When Godard isn't physically on screen (as in, within the frame) then he's nonetheless present through the words of the narrator, or the words that feature as screen-captions or inter-titles. He can also be heard, as himself, dictating a quotation to his actors, demanding that the lines be repeated, again and again, faster and more direct. This brief moment is a fascinating insight into Godard as director, suggesting that many of the performances in his work are dictated to an almost obsessive level; contra to the notion of Godard as a proponent of improvisation and freewheeling spontaneity, and more in line with the quote from his ex-wife Anna Karina, when she claimed that much of Godard's work was carefully designed to the smallest detail. However, it could simply be a comment on the nature of language; the natural rhythms that make up our languages, or the way in which we use and phrase our words in order to emphasise their apparent meaning. After all, "the historical world is described through language", as one character explains during the first part of the film.

Whenever Godard or his characters talk about language, it almost always relates back to the language of film. In The Kids Play Russian, the translator's line about "the historical world" gives way to a brief conversation on the state of cinema in the dying days of the Twentieth Century. Unsurprisingly, the response is a negative one. However, the process of using language to define history (or fiction to offer a viewpoint on reality) also allows for a process of simplification; i.e. to make the argument more direct. Is it then such a surprise to consider that the early Russian cinema was the only cinema at that point in time not to employ the use of the shot/reverse-shot editing structure? Is this because, as Godard puts it, these films were not about the exchange of viewpoints, but rather (we assume) the investigation of a single idea?



In his short essay, Je vous salue, Sarajevo (I Salute Thee, Sarajevo, 1993), produced around the same period as the film in question, Godard achieved his commentary on the atrocities in Bosnia and Herzegovina with a single image. In The Kids Play Russian, he reduces his argument to two intangible words: one for reality, and one for fiction. This language, which is as much the language of film as the language we use every day, offers two ways of seeing. So the war in Vietnam, as seen by Stanley Kubrick, becomes a reality, because it is familiar through the general accepted conventions of Hollywood cinema. Conversely, the war in Vietnam, if it were to be seen by Vertov, would be fiction; too extraordinary to believe. Therefore, the history of Russia is defined by its fictions; its literature, cinema, etc. So in Godard's mind, one can trace the present-day significance of the country by drawing a line through these fictions, connecting the symbols and associations that define the progression from the past into the present. If such definitions can be trusted, then the train that arrives at La Ciotat (station) could easily become one of the many trains used to carry passengers to Auschwitz (currently, as of 1993, being reconstructed by Steven Spielberg), just as the woman from the steps at Odessa can be found in a porno film on one of the twenty television stations controlled by the Mafia.
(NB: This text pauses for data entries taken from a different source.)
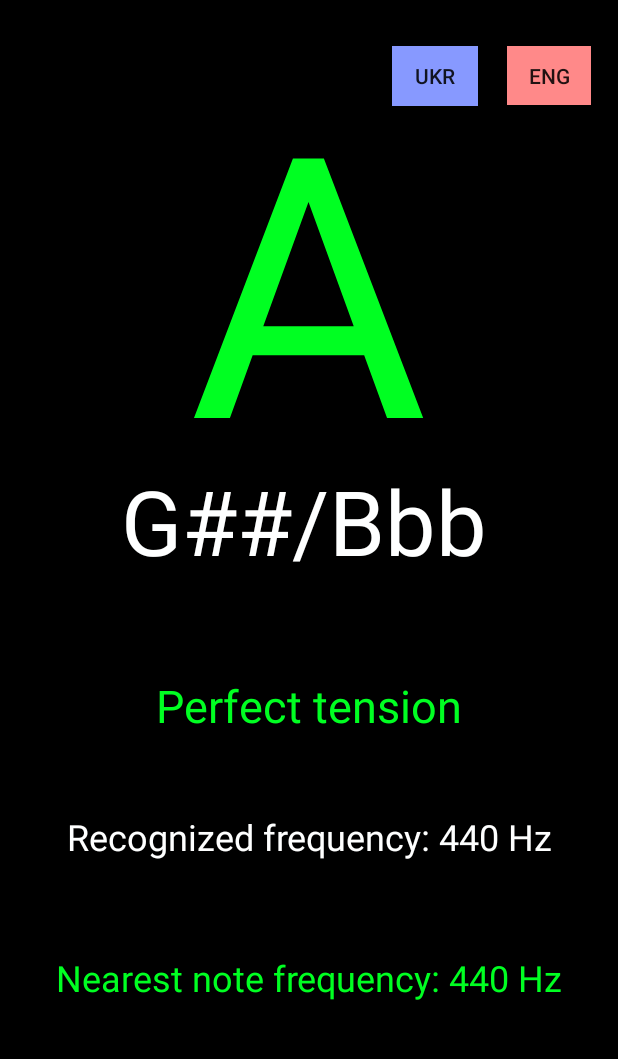
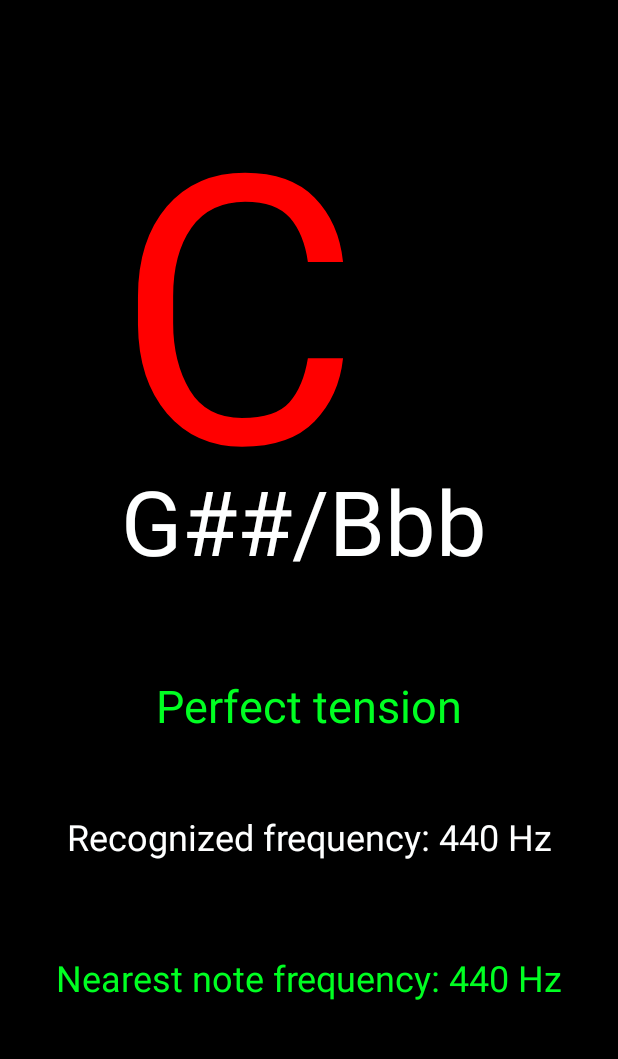
Before and after one commit to irina-voropaeva/GuitarTuner, an Android app: the screen it shows after launch (MainActivity), on a phone screen of 412 x 824 dp, the part 62-1121 px from its top. Run offline under Robolectric (Android 15) with nearby library versions, the phone set to English and light mode, and no system bars; 3 statements that could not run were skipped.

Commit message:
Text updated; code added

```diff
--- a/app/src/main/java/com/ksu/lunmijo/guitartuner/MainActivity.java
+++ b/app/src/main/java/com/ksu/lunmijo/guitartuner/MainActivity.java
@@ -3,22 +3,27 @@ package com.ksu.lunmijo.guitartuner;
 import android.Manifest;
 import android.app.Application;
 import android.content.pm.PackageManager;
+import android.graphics.Color;
 import android.os.Build;
 import android.support.annotation.RequiresApi;
 import android.support.annotation.UiThread;
 import android.support.v4.app.ActivityCompat;
 import android.support.v7.app.AppCompatActivity;
 import android.os.Bundle;
+import android.widget.TextView;
 
 import com.ksu.lunmijo.guitartuner.audiorecorder.AndroidAudioConfig;
 import com.ksu.lunmijo.guitartuner.audiorecorder.converter.PCMArrayConverter;
 import com.ksu.lunmijo.guitartuner.audiorecorder.AndroidAudioRecorder;
 import com.ksu.lunmijo.guitartuner.threads.AnalyzerThread;
 import com.ksu.lunmijo.guitartuner.threads.AudioRecordThread;
+import com.ksu.lunmijo.guitartuner.threads.CommonInformationForThreads;
 
 import java.util.concurrent.ThreadPoolExecutor;
 
 public class MainActivity extends AppCompatActivity {
+
+    public static CommonInformationForThreads commonInformationForThreads = new CommonInformationForThreads();
 
     @Override
     protected void onCreate(Bundle savedInstanceState) {
@@ -32,8 +37,11 @@ public class MainActivity extends AppCompatActivity {
                     123);
         }
         else {
-                new AudioRecordThread().run();
-                new AnalyzerThread().run();
+                new AudioRecordThread(this).run();
+                new AnalyzerThread(this).run();
+            TextView resultNote = (TextView) findViewById(R.id.findedNote);
+            resultNote.setText(commonInformationForThreads.getNoteName());
+            resultNote.setTextColor(Color.rgb(255, 0, 0));
         }
 
     }
--- a/app/src/main/java/com/ksu/lunmijo/guitartuner/threads/AnalyzerThread.java
+++ b/app/src/main/java/com/ksu/lunmijo/guitartuner/threads/AnalyzerThread.java
@@ -1,28 +1,35 @@
 package com.ksu.lunmijo.guitartuner.threads;
 
+import android.app.Activity;
+
+import com.ksu.lunmijo.guitartuner.MainActivity;
 import com.ksu.lunmijo.guitartuner.detection.FFT.Complex;
 import com.ksu.lunmijo.guitartuner.detection.FFT.FFT;
 
 public class AnalyzerThread implements Runnable {
 
+    Activity activity;
+
+    public AnalyzerThread(Activity activity) {
+        this.activity = activity;
+    }
     public void run() {
             Complex[] complexArray = this.makeComplexArray();
+        MainActivity.commonInformationForThreads.setComplexArray(FFT.fft(complexArray));
 
-            CommonInformationForThreads.setComplexArray(FFT.fft(complexArray));
+            double[] frequencies = this.makeFrequenciesArray(MainActivity.commonInformationForThreads.getComplexArray());
 
-            double[] frequencies = this.makeFrequenciesArray(CommonInformationForThreads.getComplexArray());
-
-            CommonInformationForThreads.setFrequency(this.maxFrequency(frequencies));
+        MainActivity.commonInformationForThreads.setFrequency(this.maxFrequency(frequencies));
 
     }
 
     private Complex[] makeComplexArray() {
 
-        int byteArrayLength = CommonInformationForThreads.getBytes().length;
+        int byteArrayLength = MainActivity.commonInformationForThreads.getBytes().length;
         Complex[] complexArray = new Complex[byteArrayLength];
 
         for (int i = 0; i < byteArrayLength; i++) {
-            complexArray[i] = new Complex(CommonInformationForThreads.getBytes()[i], 0);
+            complexArray[i] = new Complex(MainActivity.commonInformationForThreads.getBytes()[i], 0);
         }
 
         return complexArray;
--- a/app/src/main/java/com/ksu/lunmijo/guitartuner/threads/AudioRecordThread.java
+++ b/app/src/main/java/com/ksu/lunmijo/guitartuner/threads/AudioRecordThread.java
@@ -1,5 +1,8 @@
 package com.ksu.lunmijo.guitartuner.threads;
 
+import android.app.Activity;
+
+import com.ksu.lunmijo.guitartuner.MainActivity;
 import com.ksu.lunmijo.guitartuner.audiorecorder.AndroidAudioConfig;
 import com.ksu.lunmijo.guitartuner.audiorecorder.AndroidAudioRecorder;
 import com.ksu.lunmijo.guitartuner.audiorecorder.converter.PCMArrayConverter;
@@ -7,10 +10,16 @@ import com.ksu.lunmijo.guitartuner.audiorecorder.converter.PCMArrayConverter;
 
 public class AudioRecordThread implements Runnable {
 
+    Activity activity;
+
+    public AudioRecordThread(Activity activity) {
+        this.activity = activity;
+    }
+
     public void run() {
             AndroidAudioRecorder audioRecorder = new AndroidAudioRecorder(new AndroidAudioConfig(), new PCMArrayConverter());
             audioRecorder.startRecording();
-            CommonInformationForThreads.setBytes(audioRecorder.readNext());
+            MainActivity.commonInformationForThreads.setBytes(audioRecorder.readNext());
 
     }
 }
--- a/app/src/main/java/com/ksu/lunmijo/guitartuner/threads/CommonInformationForThreads.java
+++ b/app/src/main/java/com/ksu/lunmijo/guitartuner/threads/CommonInformationForThreads.java
@@ -4,34 +4,44 @@ import com.ksu.lunmijo.guitartuner.detection.FFT.Complex;
 
 public class CommonInformationForThreads {
 
-    private static volatile float[] bytes;
+    private volatile float[] bytes;
 
-    private static volatile Complex[] complexArray;
+    private volatile Complex[] complexArray;
 
-    private static volatile double frequency;
+    private volatile double frequency;
 
-    public static float[] getBytes() {
+    private volatile String noteName = "C";
+
+    public float[] getBytes() {
         return bytes;
     }
 
-    public static void setBytes(float[] array) {
-        bytes = array;
+    public void setBytes(float[] array) {
+        this.bytes = array;
     }
 
-    public static Complex[] getComplexArray() {
-        return complexArray;
+    public Complex[] getComplexArray() {
+        return this.complexArray;
     }
 
-    public static void setComplexArray(Complex[] array) {
-        complexArray = array;
+    public void setComplexArray(Complex[] array) {
+        this.complexArray = array;
     }
 
-    public static double getFrequency() {
-        return frequency;
+    public double getFrequency() {
+        return this.frequency;
     }
 
-    public static void setFrequency(double freq) {
-        frequency = freq;
+    public void setFrequency(double freq) {
+        this.frequency = freq;
+    }
+
+    public String getNoteName() {
+        return this.noteName;
+    }
+
+    public void setNoteName(String noteName) {
+        this.noteName = noteName;
     }
 
 }
--- a/app/src/main/res/layout/activity_main.xml
+++ b/app/src/main/res/layout/activity_main.xml
@@ -88,38 +88,18 @@
 
     <TextView
         android:id="@+id/findedNote"
-        android:layout_width="162dp"
-        android:layout_height="260dp"
-        android:layout_marginStart="124dp"
-        android:layout_marginLeft="124dp"
-        android:layout_marginTop="4dp"
+        android:layout_width="328dp"
+        android:layout_height="290dp"
+        android:layout_marginStart="92dp"
+        android:layout_marginLeft="92dp"
+        android:layout_marginTop="16dp"
+        android:layout_marginEnd="8dp"
+        android:layout_marginRight="8dp"
         android:text="@string/findedNote"
         android:textColor="@color/colorAccent"
         android:textSize="250sp"
-        app:layout_constraintStart_toStartOf="parent"
-        app:layout_constraintTop_toTopOf="parent" />
-
-    <Button
-        android:id="@+id/ukr_butt"
-        android:layout_width="57dp"
-        android:layout_height="40dp"
-        android:layout_marginStart="261dp"
-        android:layout_marginLeft="261dp"
-        android:layout_marginTop="16dp"
-        android:background="@color/ukrButton"
-        android:text="@string/ukr_lang"
-        app:layout_constraintStart_toStartOf="parent"
-        app:layout_constraintTop_toTopOf="parent" />
-
-    <Button
-        android:id="@+id/eng_butt"
-        android:layout_width="56dp"
-        android:layout_height="39dp"
-        android:layout_marginStart="338dp"
-        android:layout_marginLeft="338dp"
-        android:layout_marginTop="16dp"
-        android:background="@color/engButton"
-        android:text="@string/eng_lang"
+        app:layout_constraintEnd_toEndOf="parent"
+        app:layout_constraintHorizontal_bias="0.941"
         app:layout_constraintStart_toStartOf="parent"
         app:layout_constraintTop_toTopOf="parent" />
 
--- a/app/src/main/res/values/strings.xml
+++ b/app/src/main/res/values/strings.xml
@@ -3,8 +3,6 @@
     <string name="app_name">Guitar Tuner</string>
     <string name="findedNote">A</string>
     <string name="anotherNoteName">G##/Bbb</string>
-    <string name="ukr_lang">UKR</string>
-    <string name="eng_lang">ENG</string>
     <string name="recomendation">Perfect tension</string>
     <string name="actualFrequency">Recognized frequency: 440 Hz</string>
     <string name="expectedFrequency">Nearest note frequency: 440 Hz</string>
```
Also changed, not shown: app/src/main/java/com/ksu/lunmijo/guitartuner/note/MapFrequencyFinder.java (+15 -15 lines), app/src/main/java/com/ksu/lunmijo/guitartuner/note/NoteNameChecker.java (added, +8 -0 lines), 7 other files.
What the film is really about then, is the link that cinema makes between the reality and the fiction. A connection that seems perfectly implied by the following lines of text, in which the narrator breathlessly intones: "The Russians saw cinema differently from us, when they saw a train coming into the station. They weren't seeing for the first time an image of a train, but rather – once again – Tolstoy's young woman, who would throw herself under it." And alas, there it is; the cultural heritage of a country, defined by its fiction, made all the more tangible/glorious by the associations of (a) film. As if to remind us, once again, of the great struggle, or the impressions of freedom defined by those gulls in flight, the film ends with a shot of Godard himself, lit by a spotlight, hopelessly turning a crank, as the screen captions state, mockingly "once more... once more... once more with feeling". Such scenes remind us of the most impressive aspect of Godard's career: mainly, his extraordinary imagination, and his ability to create compelling works of cinema from the most basic of materials.